One might not think how we sit in a chair has anything to do with how we run. I actually think they are very much related. Slouch in a chair all day and you might find yourself slouching during your 6 mile run. I’ve noticed that when I grade papers, my right shoulder creeps up to my ear. And I’ve also noticed that when I run, my right shoulder creeps up to my hear. One carries over to the other.
I recently read this interesting article in the NY Times: The Posture Guru of Silicon Vally. I had no idea you could you could make a living out of teaching people how to sit properly, but it totally makes sense.
Ms. Gokhale (pronounced go-CLAY) is not helping aching office workers with high-tech gadgets and medical therapies. Rather, she says she is reintroducing her clients to what she calls “primal posture” — a way of holding themselves that is shared by older babies and toddlers, and that she says was common among our ancestors before slouching became a way of life. It is also a posture that Ms. Gokhale observed during research she conducted in a dozen other countries, as well as in India, where she was raised.
Posture matters when running. A good posture while running leads to better running form. And because our muscles have memory, having good posture while sitting will help our posture while running. Check out the posture guru here.
Happy Trails & Happy Running,
Yesterday I ran like I haven’t run in almost two months. I ran one of the hilliest courses I know and I ran it at a pace that was kind of fast for the hills and easy pace I had originally planned. As I ran up one of the steepest hills, as I wanted to stop and walk, as I questioned why I wanted to hurt when I was suppose to be going easy, I told myself no 3 hour marathoner got there without a little hurt, no Ironman crossed the finish line without a little suffering, and my running hero, Ariana Hilborn, didn’t go from a 4:30 marathoner to Olympic Trials qualifier by walking the hills. Pain is just a part of it. Embrace it.

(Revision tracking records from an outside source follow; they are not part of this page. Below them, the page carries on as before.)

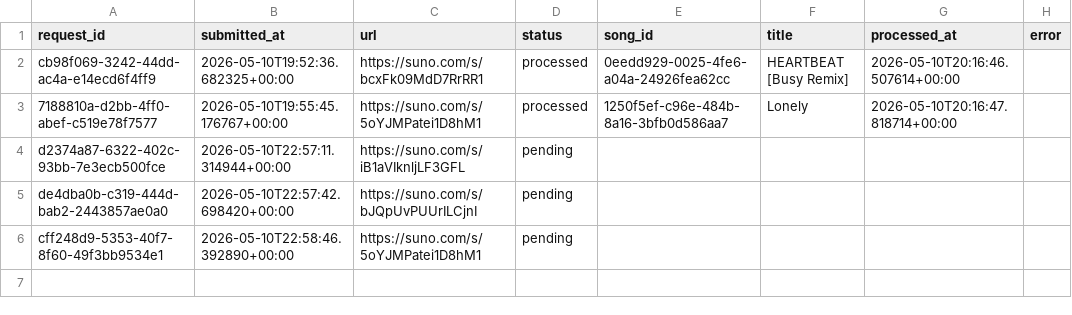
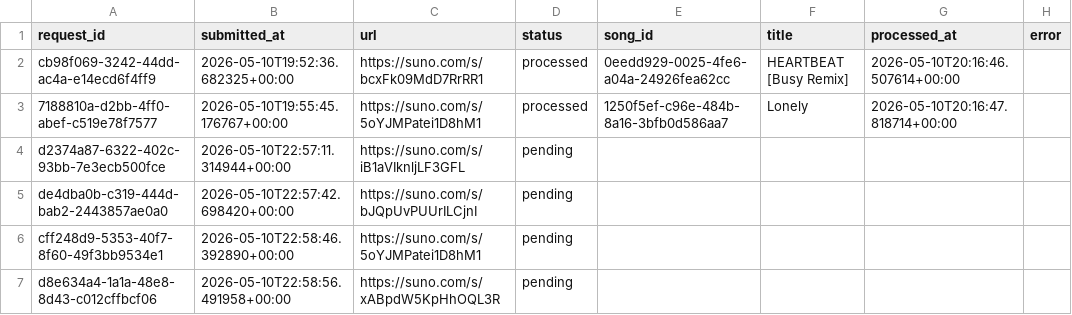
Before and after one commit to Busy-studio/sunotrending, a CSV file: data/manual_song_queue.csv, drawn as a sheet; the diff names each change by its address in the sheet, - before the commit and + after, or states it on an @@ line.

Commit message:
Queue manual Suno song

```diff
--- a/data/manual_song_queue.csv
+++ b/data/manual_song_queue.csv
+row 7: d8e634a4-1a1a-48e8-8d43-c012cffbcf06 | 2026-05-10T22:58:56.491958+00:00 | https://suno.com/s/xABpdW5KpHhOQL3R | pending
```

Happy Trails & Happy Running,
Running Update: No running today. Tomorrow will be my longest run since February. I can’t wait!
Yesterday my very wise G+ friend told me that perhaps one day I’ll look back at this race as my “breakthrough moment.” According to Google, the definition of breakthrough is “a significant and dramatic overcoming of a perceived obstacle, allowing the completion of a process.” In my heart and in my mind, I think my very wise G+ friend is right.
My running is cyclical. Run a lot. Get injured. Bike a lot. Forgive me when I say I am fed up with this sh*t. Why can’t I just be consistent? I learned two very important things about myself this past training season. One, I learned how much I really do love running. It’s not something I do just so I can eat my turkey burger. I really do love it and I am completely addicted. The second thing I learned about myself is I am fast and I can be much faster. I know the runner I am and I know the runner I can be. I believe my goals are well within reach and one day I will surpass them.
As I’m dealing with this injury, I’m no longer mad and I’m no longer sad. Now I’m just determined. I realize that I may not be running for a month, and I’m okay with that. I’m okay with it because I want this time to really address my problems. I am reevaluating what I do, how I excel, and what my body needs that I’m not giving it. Maybe 50 miles a week is too much for me and I need to substitute a workout with cross training and strength training. Maybe my easy runs need to be about a minute slower. Or perhaps I need to do running drills every other day. I don’t know but I look at this as a complete breakdown and a chance to build myself back up. I’m not worried about losing fitness. I’m not worried about my next race. Right now, I really don’t care about those things. I care about realizing my full potential and giving my body what it needs in order to excel. I care about finding myself in this running world. I care about completing the process.
Happy Trails and Happy Running,
Recovery Update: I’m walking much better today. I went to the doctor and it went just as I expected. It could be this or it could be that. Come to PT twice a week and let’s see how it goes. I think I now remember why I never go to doctors.
And check out one of my race day photos:
I never take good racing pictures
Yesterday before my cool down, Gavin showed me some running drills. I’ve always had my own version of drills but it was nice to have someone show me exactly what to do. The purpose of these three drills, also known as the ABC drills, is to help with leg turnover and form. Two of them I could do quite easily. However I’m pretty sure I looked like a crazy person throwing my legs around for the other one.
In looking for a good source to describe the ABC drills, I found that most sites included the same A and B drill as Gavin showed me but had a different C drill. Maybe I’ll just add a D and do both 🙂 Read more
When Rich Roll turned 40, he replaced bad eating habits and excessive drinking with a vegan lifestyle and endurance sports. Mishka Shubaly is a former “irreverent young drunk” turned ultra runner. And this story about Steve White, previously homeless and an alcoholic who trained to qualify for Boston, gives me chill bumps. All of these athletes and stories have a common theme – replacing bad habits with good ones, which in turn lead to some pretty amazing things. Read more